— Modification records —
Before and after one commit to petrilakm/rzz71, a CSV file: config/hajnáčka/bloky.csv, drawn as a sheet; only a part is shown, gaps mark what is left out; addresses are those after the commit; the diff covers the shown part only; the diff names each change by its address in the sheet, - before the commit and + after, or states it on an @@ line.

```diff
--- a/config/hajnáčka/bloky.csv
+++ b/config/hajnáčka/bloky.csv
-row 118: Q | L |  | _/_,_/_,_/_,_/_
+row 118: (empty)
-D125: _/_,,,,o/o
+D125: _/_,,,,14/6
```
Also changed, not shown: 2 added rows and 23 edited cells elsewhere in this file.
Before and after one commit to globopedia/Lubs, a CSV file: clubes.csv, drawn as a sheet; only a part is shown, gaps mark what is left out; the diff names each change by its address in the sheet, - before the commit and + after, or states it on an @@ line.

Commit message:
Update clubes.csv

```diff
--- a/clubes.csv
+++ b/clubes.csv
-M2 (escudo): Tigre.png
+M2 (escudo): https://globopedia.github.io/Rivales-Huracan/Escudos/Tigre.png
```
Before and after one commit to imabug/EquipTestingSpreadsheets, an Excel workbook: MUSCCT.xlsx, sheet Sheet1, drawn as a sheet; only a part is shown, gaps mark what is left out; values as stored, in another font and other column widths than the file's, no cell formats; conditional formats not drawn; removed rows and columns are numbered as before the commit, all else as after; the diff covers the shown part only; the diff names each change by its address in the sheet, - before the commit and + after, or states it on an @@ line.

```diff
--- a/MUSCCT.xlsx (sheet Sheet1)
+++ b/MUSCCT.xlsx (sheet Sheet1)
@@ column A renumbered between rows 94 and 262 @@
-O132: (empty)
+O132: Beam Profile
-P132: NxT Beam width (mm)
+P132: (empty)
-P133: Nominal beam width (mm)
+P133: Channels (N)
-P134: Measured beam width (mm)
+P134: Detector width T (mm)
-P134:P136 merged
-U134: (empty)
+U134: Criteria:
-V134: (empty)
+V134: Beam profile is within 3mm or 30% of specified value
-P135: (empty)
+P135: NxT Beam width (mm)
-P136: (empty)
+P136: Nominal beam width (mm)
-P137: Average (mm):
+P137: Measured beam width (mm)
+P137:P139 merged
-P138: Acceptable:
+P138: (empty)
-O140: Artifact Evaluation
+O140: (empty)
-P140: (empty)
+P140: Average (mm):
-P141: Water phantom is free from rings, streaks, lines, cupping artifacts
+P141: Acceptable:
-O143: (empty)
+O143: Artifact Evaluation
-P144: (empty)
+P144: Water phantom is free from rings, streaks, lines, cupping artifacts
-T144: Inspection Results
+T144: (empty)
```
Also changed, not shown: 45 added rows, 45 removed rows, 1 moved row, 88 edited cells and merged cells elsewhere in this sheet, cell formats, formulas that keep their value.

— WHAT YOU SHOULD DO —
Show me all lines in the records that contain "clubes".

— RESPONSE TO THE TASK —
Before and after one commit to globopedia/Lubs, a CSV file: clubes.csv, drawn as a sheet; only a part is shown, gaps mark what is left out; the diff names each change by its address in the sheet, - before the commit and + after, or states it on an @@ line.
Update clubes.csv
--- a/clubes.csv
+++ b/clubes.csv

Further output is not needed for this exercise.